There are currently 4 different countries where we offer gorilla trekking, all of which I have been lucky enough to visit many times – Rwanda, Uganda, C.A.R. and the Republic of Congo (NOT to be confused with the Democratic Republic of Congo, which I have also visited but that’s another story…!)

Rwanda – Mountain Gorillas

Still the best place to see gorillas if this is the main focus of your tour and time and budget are important. The Parc National des Volcans (sometimes known as Virunga Park or Volcanoes National Park) is easy to reach from the capital, Kigali and offers the chance to see a variety of gorilla groups in a mountain rainforest environment. There is also a great range of accommodation, from luxury lodges to good mid-range hotels.

The forest here is a younger, bamboo forest so (in theory at least!) it is easier to track than in Uganda, with more light coming through the canopy and therefore easier for photography. The park however, is very steep in places although as it is mountainous it is NOT humid. Gorilla permits are currently U$750 per permit, per person.

Uganda – Mountain Gorillas

Excellent option for those looking for a more comprehensive wildlife experience who are more flexible on time and budget. Bwindi Impenetrable National Park is the only place you can see gorillas, but this is a much older rainforest so the trekking can be a little tougher. However, the diversity of wildlife and the actual setting is much more dramatic than Rwanda, although the park is harder to get to and requires an overnight stop en-route. Like Rwanda, the trekking here is done on steep, muddy paths, but is NOT humid due to the altitude. In addition to the gorillas in Uganda there are also excellent opportunities for chimpanzee trekking, Big 5 game viewing, boat safaris and some of Africa’s best birding. It also has the added benefit of cheaper gorilla permits than Rwanda at U$600 per permit per person.

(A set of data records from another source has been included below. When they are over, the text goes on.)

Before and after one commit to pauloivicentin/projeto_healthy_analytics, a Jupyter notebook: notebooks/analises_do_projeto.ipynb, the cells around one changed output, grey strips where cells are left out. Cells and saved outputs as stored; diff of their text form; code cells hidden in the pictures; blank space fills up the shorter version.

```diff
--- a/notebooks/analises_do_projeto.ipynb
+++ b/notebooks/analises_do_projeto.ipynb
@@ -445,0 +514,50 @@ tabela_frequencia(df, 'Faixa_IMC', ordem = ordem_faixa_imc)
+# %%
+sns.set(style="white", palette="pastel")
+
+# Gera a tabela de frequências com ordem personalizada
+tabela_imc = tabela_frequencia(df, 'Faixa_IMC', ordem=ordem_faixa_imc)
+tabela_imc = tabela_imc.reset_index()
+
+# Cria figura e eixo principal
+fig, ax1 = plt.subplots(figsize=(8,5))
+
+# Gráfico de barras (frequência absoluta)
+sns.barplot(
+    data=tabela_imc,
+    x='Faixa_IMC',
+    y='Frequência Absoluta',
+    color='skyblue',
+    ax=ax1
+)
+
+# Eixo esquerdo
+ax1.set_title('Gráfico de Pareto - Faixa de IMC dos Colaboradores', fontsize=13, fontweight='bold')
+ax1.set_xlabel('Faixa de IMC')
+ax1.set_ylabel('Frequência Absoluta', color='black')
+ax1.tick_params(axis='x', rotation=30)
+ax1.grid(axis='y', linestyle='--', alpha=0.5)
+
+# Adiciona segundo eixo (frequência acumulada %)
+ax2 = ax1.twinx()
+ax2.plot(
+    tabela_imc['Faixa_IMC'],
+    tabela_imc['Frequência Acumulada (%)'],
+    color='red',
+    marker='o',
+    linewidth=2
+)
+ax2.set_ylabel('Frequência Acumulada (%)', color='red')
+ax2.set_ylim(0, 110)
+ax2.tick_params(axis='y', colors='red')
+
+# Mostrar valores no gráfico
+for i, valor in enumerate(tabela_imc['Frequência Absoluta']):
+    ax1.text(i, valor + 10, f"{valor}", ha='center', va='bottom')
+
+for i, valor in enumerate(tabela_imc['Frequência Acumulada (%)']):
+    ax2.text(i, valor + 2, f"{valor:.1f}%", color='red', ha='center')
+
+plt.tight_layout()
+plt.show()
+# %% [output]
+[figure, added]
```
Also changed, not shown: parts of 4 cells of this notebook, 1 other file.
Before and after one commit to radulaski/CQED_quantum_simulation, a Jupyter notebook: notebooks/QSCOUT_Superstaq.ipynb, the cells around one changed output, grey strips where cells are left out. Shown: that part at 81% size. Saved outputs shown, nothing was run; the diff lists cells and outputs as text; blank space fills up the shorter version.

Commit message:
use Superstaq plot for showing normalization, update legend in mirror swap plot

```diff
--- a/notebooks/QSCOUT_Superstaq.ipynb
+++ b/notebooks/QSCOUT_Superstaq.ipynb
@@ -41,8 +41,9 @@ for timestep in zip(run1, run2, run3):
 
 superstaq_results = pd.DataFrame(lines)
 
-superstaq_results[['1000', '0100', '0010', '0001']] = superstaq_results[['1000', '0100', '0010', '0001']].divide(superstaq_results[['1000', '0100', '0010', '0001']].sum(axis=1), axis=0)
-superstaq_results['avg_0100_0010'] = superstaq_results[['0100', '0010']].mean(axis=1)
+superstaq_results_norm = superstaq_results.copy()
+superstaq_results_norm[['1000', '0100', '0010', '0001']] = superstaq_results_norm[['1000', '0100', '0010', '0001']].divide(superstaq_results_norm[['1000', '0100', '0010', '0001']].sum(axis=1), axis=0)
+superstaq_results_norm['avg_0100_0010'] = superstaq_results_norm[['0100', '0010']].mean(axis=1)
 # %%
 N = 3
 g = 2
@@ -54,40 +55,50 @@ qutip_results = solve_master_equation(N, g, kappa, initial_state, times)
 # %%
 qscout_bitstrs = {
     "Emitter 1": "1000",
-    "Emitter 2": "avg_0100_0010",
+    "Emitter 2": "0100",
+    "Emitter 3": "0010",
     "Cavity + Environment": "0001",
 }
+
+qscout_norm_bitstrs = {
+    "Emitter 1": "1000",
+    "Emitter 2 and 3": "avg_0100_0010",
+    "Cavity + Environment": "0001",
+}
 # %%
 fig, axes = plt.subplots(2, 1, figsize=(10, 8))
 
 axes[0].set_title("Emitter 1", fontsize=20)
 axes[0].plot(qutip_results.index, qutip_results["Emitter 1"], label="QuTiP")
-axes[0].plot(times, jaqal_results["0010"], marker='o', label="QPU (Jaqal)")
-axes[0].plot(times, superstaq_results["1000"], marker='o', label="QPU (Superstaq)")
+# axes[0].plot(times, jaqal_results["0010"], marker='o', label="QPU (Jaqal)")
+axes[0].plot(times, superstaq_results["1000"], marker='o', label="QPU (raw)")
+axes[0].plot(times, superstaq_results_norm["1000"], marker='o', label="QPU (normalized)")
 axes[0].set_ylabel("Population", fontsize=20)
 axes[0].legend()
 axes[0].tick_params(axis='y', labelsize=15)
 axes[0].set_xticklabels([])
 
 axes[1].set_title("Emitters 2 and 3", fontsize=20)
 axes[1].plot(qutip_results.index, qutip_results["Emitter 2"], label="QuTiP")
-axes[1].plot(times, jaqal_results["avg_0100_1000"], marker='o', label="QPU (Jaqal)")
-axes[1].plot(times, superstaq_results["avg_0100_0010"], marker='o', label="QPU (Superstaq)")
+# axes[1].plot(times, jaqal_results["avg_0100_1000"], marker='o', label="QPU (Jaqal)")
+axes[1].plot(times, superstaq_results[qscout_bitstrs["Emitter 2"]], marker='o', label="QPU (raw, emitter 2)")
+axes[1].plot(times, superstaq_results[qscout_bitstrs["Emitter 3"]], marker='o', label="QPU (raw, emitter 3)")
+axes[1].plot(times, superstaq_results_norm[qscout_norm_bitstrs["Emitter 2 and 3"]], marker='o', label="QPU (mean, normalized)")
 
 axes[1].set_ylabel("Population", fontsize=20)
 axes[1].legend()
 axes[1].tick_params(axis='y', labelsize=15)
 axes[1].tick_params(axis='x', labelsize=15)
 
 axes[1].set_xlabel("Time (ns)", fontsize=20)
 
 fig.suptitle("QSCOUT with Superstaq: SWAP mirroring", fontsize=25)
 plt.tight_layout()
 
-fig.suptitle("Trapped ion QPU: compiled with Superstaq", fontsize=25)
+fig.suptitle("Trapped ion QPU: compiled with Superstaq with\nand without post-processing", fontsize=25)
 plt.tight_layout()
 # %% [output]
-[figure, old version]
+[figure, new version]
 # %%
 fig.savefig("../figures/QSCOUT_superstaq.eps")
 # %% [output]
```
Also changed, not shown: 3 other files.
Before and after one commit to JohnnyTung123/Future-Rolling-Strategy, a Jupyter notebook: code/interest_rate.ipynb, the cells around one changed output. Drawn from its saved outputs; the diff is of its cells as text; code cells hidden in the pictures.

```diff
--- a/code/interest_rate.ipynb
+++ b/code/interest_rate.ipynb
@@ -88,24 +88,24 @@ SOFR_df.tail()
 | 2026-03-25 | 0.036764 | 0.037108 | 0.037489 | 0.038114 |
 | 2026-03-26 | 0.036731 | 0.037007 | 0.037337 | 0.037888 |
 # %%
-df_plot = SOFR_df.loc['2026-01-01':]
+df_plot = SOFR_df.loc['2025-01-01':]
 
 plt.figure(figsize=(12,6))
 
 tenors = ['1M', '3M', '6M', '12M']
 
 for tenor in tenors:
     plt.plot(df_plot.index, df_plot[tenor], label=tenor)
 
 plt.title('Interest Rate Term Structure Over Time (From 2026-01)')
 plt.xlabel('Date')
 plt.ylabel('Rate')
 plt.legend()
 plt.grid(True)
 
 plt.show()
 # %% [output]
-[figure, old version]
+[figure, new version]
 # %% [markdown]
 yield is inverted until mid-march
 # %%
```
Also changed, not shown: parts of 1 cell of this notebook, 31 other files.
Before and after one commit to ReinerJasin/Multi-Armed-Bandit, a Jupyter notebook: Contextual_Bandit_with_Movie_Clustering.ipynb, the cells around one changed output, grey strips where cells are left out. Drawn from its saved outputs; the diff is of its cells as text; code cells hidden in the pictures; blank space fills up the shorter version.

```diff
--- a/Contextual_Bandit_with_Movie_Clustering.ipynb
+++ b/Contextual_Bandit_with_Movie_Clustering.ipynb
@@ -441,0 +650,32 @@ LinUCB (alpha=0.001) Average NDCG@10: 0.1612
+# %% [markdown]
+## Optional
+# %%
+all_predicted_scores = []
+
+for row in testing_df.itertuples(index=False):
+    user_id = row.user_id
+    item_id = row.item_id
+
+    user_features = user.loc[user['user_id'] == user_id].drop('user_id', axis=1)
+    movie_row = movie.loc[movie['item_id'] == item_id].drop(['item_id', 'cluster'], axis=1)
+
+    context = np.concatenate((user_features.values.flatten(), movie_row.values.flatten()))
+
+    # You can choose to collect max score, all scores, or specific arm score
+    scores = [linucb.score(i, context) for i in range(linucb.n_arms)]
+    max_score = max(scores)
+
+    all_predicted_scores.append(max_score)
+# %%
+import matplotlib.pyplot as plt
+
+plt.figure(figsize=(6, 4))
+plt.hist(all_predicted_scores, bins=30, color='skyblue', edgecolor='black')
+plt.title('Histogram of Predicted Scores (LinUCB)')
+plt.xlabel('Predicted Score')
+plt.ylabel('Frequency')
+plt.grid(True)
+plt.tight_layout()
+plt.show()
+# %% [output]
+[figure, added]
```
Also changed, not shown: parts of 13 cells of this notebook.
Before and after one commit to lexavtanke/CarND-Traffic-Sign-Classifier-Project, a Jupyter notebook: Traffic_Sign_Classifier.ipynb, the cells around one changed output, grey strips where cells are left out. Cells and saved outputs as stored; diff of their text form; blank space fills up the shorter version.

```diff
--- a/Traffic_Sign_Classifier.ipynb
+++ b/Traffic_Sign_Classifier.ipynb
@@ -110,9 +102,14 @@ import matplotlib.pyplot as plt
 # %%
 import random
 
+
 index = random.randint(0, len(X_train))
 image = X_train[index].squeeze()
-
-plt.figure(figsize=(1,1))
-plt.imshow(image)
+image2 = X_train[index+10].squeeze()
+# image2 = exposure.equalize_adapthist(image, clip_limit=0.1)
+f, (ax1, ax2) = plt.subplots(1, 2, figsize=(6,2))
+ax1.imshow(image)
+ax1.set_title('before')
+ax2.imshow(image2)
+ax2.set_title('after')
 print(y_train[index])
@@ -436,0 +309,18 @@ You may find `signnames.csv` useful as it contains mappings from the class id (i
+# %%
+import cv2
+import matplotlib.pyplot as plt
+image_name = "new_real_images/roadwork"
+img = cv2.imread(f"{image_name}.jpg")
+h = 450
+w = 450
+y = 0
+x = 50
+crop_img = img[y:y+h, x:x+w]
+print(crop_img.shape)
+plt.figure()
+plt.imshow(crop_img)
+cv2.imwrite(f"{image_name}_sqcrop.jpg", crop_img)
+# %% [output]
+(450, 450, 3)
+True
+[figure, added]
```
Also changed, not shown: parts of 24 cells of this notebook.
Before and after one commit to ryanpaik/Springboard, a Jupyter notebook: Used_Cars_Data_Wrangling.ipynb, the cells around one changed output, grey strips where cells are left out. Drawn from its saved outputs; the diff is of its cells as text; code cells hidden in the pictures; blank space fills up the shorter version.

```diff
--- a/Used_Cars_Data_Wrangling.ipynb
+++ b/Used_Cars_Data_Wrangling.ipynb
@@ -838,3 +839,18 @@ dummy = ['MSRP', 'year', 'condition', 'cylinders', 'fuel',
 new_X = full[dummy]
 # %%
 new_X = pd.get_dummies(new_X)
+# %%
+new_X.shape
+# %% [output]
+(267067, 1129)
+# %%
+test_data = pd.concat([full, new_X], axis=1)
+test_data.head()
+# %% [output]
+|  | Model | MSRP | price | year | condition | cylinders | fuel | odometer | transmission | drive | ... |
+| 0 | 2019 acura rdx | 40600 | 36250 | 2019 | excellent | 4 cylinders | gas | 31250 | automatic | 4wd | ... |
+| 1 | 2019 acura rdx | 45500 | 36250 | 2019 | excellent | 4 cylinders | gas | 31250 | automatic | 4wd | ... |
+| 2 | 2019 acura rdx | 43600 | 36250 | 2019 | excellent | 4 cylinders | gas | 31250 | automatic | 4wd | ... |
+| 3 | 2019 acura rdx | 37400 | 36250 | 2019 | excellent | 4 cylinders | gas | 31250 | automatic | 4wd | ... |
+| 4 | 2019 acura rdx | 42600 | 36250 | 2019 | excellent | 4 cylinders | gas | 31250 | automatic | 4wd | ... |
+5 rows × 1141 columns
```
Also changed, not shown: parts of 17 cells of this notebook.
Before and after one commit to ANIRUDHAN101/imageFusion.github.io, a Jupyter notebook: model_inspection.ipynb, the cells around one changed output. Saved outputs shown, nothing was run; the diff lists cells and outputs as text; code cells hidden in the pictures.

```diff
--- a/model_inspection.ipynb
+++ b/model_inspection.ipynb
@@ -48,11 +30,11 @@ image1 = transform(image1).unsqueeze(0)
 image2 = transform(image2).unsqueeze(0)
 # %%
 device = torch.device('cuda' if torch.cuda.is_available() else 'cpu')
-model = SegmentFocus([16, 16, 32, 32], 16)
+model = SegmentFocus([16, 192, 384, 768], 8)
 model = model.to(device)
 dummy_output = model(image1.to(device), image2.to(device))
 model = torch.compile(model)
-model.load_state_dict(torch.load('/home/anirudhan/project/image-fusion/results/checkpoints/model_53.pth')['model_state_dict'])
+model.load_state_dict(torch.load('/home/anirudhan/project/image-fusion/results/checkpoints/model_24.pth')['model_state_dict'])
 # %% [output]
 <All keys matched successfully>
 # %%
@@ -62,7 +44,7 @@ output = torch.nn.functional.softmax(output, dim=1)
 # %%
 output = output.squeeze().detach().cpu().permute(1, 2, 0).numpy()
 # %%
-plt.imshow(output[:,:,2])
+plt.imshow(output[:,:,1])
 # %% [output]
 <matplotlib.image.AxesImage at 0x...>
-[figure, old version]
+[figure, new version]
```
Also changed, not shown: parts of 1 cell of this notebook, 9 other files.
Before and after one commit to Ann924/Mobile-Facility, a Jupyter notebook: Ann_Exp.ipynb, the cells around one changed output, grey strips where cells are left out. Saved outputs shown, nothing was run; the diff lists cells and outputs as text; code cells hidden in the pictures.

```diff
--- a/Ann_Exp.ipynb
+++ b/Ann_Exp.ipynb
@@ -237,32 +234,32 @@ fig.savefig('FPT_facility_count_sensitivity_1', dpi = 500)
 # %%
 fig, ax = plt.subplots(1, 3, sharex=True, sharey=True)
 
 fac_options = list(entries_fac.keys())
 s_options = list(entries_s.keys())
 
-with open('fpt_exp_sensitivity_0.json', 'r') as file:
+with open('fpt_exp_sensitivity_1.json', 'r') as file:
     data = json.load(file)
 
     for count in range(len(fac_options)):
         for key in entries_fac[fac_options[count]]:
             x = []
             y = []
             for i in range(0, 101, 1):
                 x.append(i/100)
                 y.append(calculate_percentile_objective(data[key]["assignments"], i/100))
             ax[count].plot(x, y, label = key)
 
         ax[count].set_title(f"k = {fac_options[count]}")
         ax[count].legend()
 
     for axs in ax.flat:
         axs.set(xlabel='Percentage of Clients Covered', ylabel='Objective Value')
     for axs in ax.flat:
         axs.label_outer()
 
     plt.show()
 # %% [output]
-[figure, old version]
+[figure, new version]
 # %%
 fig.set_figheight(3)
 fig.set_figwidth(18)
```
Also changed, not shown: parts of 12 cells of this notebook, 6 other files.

Central African Republic (C.A.R.) – Lowland Gorillas

Not for the faint-hearted and recommended only for those clients who have already seen gorillas in Uganda or Rwanda, or for those who have travelled in Africa extensively. Access is by charter flight (so is best done as part of a group) and the lodges are very remote – so once you are there, everything is included, which is reflected in the price. You will find lowland gorillas in the Dzanga Sangha National Park (sometimes called Dzanga Sangha Special Reserve) and on our tours you will join wildlife researchers as you track them through thick, dense and very humid tropical lowland forests, wading through streams and plenty of mud! Accommodation is simple, but comfortable and there are other activities such as visiting the Bias (forest clearings) where you find forest elephants, as well as pirogue fides and forest walks with the local Ba’Aka community. A very wild adventure!

Republic of Congo

Almost identical in environment to C.A.R., the lowland tropical forest is home to gorillas in Odzala and Nouabalé-Ndoki national parks and Mbeli Bai. Access is still difficult, but there are now regular charter flights in and out, particularly for trips to Odzala where a new upmarket lodge has been built, but costs still remain high. Ndoki and Mbeli Bai are only really accessible as part of our longer 13 day Congo and C.A.R. tour.

The thing to bear in mind is that travel in the C.A.R. and the Rep. Of Congo is full of challenges – things change at the last minute, flights can be seriously delayed and it is hot, and very sweaty trekking. That aside, it still allows for one of the most thrilling wildlife adventures in the heart of Africa and is not to be missed!